Likonge further expressed gratitude for the Government's decision to provide sanitary towels to girls in school: "We appreciate the goodwill by the Government to address issues surrounding girls by passing the law to provide sanitary towels to girls in rural areas as a way of keeping girls in school. Allow me, however, to state that not much of this goodwill is happening in our schools. We still see many girls staying away or going away from school due to the unavailability of sanitary towels." she says. "Honourable minister, each day we wake up as children, the story is about children been defiled, impregnated by their own father, uncle, grandfather, brother, cousin. The entire system fails to protect them. We do recognise there are child protection laws in this country, however, we demand enforcement of these laws and strengthening of the referral and reporting systems at the village level."
In response, the Honourable Minister of Muchinga Province Sichone Malozo, assured children that some of the challenges will be attended to before March 2021: "We are aware that COVID-19 has impacted children's lives, and in response to that, the Government of the Republic of Zambia decided to close schools to ensure the protection of children and their families. During that period when children were home, they faced numerous challenges including child abuse and sexual abuse. I would like to assure children that Government endeavours to protect them and end the discrimination they face in their communities." said Hon. Malozo. "I like one part where you have demanded that you want to see action before the commemoration of the 2021 Youth Day on 12th March. I am also committing myself that the petition will be delivered to the office of the President so that the issues presented can be addressed. The petition has tangible and valid points and I am also promising that some of the items in the petition will be addressed before Youth Day celebrations on 12th March 2021 as you demanded in the petition."

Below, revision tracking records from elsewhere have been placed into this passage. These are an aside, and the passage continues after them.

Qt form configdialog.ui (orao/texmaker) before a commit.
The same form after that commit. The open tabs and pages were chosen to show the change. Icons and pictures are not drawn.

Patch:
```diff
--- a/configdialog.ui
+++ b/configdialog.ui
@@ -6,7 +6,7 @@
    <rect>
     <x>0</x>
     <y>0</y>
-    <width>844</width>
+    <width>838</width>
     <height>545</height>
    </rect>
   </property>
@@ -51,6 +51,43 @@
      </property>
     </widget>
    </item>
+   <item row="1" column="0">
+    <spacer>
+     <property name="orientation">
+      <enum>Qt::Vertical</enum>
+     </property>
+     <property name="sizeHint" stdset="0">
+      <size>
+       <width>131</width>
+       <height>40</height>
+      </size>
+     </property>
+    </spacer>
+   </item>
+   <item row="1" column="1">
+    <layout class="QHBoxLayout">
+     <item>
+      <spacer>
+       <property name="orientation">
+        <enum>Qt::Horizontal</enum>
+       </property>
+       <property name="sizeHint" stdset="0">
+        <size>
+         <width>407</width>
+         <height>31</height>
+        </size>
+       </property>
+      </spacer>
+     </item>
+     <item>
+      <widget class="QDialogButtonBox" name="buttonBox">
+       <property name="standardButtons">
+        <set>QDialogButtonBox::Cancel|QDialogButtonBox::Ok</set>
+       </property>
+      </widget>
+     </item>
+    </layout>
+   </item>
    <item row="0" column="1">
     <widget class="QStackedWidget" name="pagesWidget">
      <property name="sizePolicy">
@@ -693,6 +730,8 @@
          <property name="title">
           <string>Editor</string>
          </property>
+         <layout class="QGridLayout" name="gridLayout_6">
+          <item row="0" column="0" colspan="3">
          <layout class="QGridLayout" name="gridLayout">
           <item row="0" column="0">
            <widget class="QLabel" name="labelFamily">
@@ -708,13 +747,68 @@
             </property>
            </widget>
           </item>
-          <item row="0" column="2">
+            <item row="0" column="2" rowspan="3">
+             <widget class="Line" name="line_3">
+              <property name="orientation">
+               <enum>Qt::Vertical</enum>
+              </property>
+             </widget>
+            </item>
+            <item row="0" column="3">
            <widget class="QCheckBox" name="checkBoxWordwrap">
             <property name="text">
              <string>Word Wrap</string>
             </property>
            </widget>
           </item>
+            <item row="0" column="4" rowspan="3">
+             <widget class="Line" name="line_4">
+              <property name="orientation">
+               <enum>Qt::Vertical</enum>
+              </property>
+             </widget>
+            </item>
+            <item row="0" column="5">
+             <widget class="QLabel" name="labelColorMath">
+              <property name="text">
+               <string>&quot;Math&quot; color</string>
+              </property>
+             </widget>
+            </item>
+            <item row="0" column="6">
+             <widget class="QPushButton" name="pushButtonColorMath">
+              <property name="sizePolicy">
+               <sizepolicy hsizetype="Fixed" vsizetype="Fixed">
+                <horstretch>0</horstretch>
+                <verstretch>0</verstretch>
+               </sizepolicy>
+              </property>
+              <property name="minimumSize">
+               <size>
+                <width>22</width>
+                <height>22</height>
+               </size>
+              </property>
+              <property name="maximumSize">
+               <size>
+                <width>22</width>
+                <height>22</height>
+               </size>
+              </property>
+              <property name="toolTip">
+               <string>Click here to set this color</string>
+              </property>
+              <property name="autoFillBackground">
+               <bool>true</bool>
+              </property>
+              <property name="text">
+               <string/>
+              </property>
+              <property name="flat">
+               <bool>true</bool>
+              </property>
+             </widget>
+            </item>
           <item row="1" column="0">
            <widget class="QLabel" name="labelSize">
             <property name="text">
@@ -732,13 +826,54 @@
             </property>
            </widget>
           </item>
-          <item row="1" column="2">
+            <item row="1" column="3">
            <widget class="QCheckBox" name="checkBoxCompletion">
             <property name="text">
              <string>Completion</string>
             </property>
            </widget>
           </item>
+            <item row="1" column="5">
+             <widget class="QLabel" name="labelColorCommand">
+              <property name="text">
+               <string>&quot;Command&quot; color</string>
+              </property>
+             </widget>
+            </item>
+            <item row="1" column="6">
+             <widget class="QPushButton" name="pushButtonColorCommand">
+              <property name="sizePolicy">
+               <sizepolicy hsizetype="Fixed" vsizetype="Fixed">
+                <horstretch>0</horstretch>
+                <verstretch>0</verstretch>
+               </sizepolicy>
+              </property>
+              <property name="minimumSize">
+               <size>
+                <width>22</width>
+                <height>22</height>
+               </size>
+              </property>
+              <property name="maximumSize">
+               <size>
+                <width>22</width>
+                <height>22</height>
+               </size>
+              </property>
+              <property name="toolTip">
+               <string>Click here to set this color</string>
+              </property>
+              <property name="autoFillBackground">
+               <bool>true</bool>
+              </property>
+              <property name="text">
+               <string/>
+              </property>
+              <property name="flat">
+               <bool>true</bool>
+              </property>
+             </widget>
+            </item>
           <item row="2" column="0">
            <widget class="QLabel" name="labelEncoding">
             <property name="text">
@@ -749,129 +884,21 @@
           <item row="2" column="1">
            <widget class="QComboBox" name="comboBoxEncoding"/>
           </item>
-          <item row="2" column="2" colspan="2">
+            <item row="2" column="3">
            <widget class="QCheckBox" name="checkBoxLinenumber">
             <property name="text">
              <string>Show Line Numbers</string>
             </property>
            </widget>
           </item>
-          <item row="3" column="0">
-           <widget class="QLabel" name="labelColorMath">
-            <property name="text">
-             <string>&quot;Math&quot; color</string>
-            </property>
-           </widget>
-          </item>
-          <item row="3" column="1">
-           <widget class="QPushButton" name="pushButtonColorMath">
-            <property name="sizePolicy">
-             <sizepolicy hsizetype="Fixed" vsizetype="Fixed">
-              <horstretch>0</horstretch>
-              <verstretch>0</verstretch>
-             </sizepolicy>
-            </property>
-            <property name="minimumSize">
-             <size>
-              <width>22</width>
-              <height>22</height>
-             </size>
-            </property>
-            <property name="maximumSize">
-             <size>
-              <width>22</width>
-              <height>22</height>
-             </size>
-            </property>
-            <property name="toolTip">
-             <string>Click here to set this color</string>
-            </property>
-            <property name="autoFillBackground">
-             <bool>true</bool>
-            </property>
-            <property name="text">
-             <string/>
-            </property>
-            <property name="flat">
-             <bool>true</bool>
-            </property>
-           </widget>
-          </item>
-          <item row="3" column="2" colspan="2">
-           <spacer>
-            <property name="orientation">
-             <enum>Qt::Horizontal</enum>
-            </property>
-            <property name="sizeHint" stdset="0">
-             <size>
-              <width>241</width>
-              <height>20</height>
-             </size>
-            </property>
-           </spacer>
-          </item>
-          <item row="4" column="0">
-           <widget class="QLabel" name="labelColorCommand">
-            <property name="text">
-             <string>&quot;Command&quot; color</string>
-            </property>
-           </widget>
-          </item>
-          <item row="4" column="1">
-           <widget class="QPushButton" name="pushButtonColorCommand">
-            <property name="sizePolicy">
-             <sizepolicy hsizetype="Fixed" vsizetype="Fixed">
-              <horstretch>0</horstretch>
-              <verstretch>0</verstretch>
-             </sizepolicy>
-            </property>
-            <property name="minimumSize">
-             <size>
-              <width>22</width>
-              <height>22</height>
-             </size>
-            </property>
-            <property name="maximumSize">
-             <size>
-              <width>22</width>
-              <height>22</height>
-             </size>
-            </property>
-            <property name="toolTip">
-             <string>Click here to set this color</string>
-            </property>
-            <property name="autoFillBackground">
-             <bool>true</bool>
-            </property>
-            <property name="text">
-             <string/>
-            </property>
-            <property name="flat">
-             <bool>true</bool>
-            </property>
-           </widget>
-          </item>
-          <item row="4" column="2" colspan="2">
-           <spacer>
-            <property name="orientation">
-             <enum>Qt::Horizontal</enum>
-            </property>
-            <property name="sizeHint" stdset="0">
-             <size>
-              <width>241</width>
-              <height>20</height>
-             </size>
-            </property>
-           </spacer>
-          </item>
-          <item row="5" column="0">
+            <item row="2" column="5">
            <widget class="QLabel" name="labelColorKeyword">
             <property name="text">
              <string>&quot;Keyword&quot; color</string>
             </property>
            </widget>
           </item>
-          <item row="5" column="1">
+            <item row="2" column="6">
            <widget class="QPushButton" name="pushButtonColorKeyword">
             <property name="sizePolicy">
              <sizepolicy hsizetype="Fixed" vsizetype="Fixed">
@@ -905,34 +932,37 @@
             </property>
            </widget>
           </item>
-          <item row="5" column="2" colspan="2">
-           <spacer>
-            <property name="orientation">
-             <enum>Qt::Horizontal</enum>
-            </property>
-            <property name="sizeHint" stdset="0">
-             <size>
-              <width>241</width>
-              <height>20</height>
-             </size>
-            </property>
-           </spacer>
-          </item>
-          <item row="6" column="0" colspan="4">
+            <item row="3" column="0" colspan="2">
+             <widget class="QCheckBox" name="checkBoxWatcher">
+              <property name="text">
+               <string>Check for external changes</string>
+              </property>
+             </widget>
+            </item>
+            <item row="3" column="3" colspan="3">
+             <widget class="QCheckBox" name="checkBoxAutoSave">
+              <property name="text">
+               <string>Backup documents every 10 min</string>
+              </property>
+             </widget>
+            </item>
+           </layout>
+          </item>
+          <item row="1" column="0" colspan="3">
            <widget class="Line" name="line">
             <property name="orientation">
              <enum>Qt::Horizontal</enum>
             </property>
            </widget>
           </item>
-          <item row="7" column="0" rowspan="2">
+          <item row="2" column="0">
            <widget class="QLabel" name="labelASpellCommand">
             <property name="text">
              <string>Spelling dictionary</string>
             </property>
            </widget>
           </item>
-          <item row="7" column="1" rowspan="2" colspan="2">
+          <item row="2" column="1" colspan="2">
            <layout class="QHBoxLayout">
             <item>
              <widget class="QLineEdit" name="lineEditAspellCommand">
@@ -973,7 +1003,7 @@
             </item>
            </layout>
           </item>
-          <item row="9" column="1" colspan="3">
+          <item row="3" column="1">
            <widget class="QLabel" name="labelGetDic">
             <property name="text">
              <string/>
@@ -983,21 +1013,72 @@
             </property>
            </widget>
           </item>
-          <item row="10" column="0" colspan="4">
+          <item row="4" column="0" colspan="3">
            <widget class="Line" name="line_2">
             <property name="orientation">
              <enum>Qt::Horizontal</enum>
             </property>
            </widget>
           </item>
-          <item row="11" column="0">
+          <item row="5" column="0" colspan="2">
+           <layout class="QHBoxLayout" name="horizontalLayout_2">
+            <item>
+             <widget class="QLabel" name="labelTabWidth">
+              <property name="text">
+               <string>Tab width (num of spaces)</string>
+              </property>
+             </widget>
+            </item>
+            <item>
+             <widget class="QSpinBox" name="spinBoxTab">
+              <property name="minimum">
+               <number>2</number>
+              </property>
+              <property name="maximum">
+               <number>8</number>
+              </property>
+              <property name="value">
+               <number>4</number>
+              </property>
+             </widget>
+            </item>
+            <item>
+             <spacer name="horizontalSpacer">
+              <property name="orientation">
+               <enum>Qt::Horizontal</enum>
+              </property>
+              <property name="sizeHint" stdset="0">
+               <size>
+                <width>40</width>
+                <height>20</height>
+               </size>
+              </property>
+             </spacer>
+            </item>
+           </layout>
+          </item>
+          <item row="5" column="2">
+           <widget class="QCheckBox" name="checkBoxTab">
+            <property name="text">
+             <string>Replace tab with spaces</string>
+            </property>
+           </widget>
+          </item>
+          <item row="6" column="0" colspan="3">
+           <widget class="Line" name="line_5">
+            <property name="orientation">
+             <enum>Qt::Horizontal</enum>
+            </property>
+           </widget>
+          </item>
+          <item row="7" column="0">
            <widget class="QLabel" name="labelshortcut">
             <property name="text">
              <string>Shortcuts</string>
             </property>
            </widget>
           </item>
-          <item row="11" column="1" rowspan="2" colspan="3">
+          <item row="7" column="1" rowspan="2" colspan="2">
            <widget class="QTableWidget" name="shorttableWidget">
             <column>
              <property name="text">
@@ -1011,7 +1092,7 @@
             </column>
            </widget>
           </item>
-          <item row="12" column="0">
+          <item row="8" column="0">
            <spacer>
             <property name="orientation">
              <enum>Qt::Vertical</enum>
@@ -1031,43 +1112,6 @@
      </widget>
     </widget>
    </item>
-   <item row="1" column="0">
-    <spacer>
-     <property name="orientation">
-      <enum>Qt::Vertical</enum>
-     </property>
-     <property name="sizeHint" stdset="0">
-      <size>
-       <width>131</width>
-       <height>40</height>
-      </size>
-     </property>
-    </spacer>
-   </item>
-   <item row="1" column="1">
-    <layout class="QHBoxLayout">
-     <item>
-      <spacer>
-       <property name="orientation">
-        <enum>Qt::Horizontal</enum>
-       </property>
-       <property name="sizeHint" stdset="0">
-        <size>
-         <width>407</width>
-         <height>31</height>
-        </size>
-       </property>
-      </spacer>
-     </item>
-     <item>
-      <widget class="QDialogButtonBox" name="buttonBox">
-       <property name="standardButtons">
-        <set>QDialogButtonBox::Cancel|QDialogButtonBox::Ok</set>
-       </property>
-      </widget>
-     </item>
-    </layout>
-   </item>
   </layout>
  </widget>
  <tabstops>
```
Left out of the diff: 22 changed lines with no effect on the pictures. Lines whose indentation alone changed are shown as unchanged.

United Nations Children's Fund (UNICEF) Zambia Country Representative Noala Skinner called for inclusive participation of girls and boys in finding solutions to their problems: "World Children's Day is for every child, no boy, no girl should be left behind. The COVID-19 pandemic has had a global impact severely affecting the lives of children. Impacting their livelihood, their education, social life. We are doing what we can to safeguard the progress scored so far. Indeed we have to re-imagine a future for the children that is bolder and wider to build better programmes for protection. Through this event, children's voices are given prominence for them to present issues like education and unemployment, which affect them. We must take this opportunity to invest in their futures for a better tomorrow and together we can re-imagine a future all children. The United Nations family and UNICEF, aims at ensuring that every child enjoys their rights."
Speaking at the same event, World Vision Zambia Board Chairperson Mr. Malcolm Chabala said: "World Vision is committed to ensuring that children have a transformed life. We drilled 73 boreholes to provide safe clean water, and we have built two maternity wings and a mothers' shelter in one of the health centres to reduce maternal and child mortality rates, as well as training community volunteers on the preparation of nutritious meals for children to end malnutrition. We have constructed VIP latrines in eight schools and also put up classrooms blocks in the catchment areas to keep children, especially girls in school, and also end child marriages. During COVID-19, we've distributed hygiene and sanitation materials to 26 schools and clinics with Personal Protective Equipment (PPE) to ensure that 4,700 children registered [under World Vision's sponsorship programme] and others are protected from the virus."
The government of the Republic of Zambia, in collaboration with the United Nations in Zambia, UNICEF, World Vision, and other organisations, commemorated World Children's Day in Isoka District of Muchinga Province. The event was attended by over 120 children from schools around Isoka District, Government officials, and representatives from UNICEF Zambia and World Vision, among others.